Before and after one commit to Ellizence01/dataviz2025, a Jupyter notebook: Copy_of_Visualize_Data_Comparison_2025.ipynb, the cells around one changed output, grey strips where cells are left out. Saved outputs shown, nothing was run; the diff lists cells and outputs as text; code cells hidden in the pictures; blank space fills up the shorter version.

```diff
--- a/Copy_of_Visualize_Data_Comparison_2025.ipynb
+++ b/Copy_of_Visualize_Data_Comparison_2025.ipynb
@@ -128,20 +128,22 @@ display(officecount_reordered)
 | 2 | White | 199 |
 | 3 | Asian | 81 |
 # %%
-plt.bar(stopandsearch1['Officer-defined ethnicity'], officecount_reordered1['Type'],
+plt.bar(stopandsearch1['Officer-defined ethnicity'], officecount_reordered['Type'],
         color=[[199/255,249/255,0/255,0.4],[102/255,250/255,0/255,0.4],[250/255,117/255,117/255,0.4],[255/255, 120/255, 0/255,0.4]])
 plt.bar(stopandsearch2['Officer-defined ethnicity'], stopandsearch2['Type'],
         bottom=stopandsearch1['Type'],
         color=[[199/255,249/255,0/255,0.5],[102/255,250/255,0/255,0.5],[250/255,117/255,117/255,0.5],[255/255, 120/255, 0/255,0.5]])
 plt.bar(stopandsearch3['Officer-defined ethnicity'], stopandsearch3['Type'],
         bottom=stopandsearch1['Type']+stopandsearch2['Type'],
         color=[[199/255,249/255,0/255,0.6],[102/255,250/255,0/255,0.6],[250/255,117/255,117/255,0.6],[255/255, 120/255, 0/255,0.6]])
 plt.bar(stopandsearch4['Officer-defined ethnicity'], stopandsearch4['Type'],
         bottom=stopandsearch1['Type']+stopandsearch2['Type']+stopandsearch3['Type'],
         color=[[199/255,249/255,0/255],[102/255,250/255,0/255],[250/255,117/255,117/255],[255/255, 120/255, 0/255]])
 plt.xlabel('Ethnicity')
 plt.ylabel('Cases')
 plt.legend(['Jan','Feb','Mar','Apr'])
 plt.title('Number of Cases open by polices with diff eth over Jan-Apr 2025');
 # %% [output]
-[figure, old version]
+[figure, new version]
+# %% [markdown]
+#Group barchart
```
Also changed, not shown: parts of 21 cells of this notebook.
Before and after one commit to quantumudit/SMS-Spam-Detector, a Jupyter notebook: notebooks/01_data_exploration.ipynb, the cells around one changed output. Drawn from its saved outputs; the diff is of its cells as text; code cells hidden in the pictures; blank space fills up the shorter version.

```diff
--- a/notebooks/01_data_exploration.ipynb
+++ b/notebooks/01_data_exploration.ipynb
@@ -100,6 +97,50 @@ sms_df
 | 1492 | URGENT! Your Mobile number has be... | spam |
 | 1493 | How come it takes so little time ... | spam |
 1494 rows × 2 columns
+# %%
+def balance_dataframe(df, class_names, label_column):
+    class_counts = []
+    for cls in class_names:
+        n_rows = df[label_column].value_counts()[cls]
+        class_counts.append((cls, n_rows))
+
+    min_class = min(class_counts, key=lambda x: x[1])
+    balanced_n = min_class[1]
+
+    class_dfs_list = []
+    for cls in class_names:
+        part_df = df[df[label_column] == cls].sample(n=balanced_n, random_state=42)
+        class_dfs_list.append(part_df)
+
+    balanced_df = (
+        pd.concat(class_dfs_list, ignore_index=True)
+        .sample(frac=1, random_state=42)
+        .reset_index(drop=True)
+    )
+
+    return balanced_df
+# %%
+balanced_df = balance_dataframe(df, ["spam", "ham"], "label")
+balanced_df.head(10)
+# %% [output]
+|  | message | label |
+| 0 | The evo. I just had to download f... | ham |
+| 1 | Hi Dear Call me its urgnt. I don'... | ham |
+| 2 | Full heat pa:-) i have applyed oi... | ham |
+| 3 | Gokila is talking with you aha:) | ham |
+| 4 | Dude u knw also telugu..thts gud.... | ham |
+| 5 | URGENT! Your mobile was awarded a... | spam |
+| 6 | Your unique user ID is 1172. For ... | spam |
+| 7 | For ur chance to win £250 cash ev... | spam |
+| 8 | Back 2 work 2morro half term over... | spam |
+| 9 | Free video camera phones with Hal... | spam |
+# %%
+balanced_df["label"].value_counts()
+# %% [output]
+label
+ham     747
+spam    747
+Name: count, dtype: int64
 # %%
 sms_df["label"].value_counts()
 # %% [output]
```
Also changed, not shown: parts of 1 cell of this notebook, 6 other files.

Task details => Look through the entries and return every line where "ipynb" appears.

Response area =>
Before and after one commit to Ellizence01/dataviz2025, a Jupyter notebook: Copy_of_Visualize_Data_Comparison_2025.ipynb, the cells around one changed output, grey strips where cells are left out. Saved outputs shown, nothing was run; the diff lists cells and outputs as text; code cells hidden in the pictures; blank space fills up the shorter version.
--- a/Copy_of_Visualize_Data_Comparison_2025.ipynb
+++ b/Copy_of_Visualize_Data_Comparison_2025.ipynb
Before and after one commit to quantumudit/SMS-Spam-Detector, a Jupyter notebook: notebooks/01_data_exploration.ipynb, the cells around one changed output. Drawn from its saved outputs; the diff is of its cells as text; code cells hidden in the pictures; blank space fills up the shorter version.
--- a/notebooks/01_data_exploration.ipynb
+++ b/notebooks/01_data_exploration.ipynb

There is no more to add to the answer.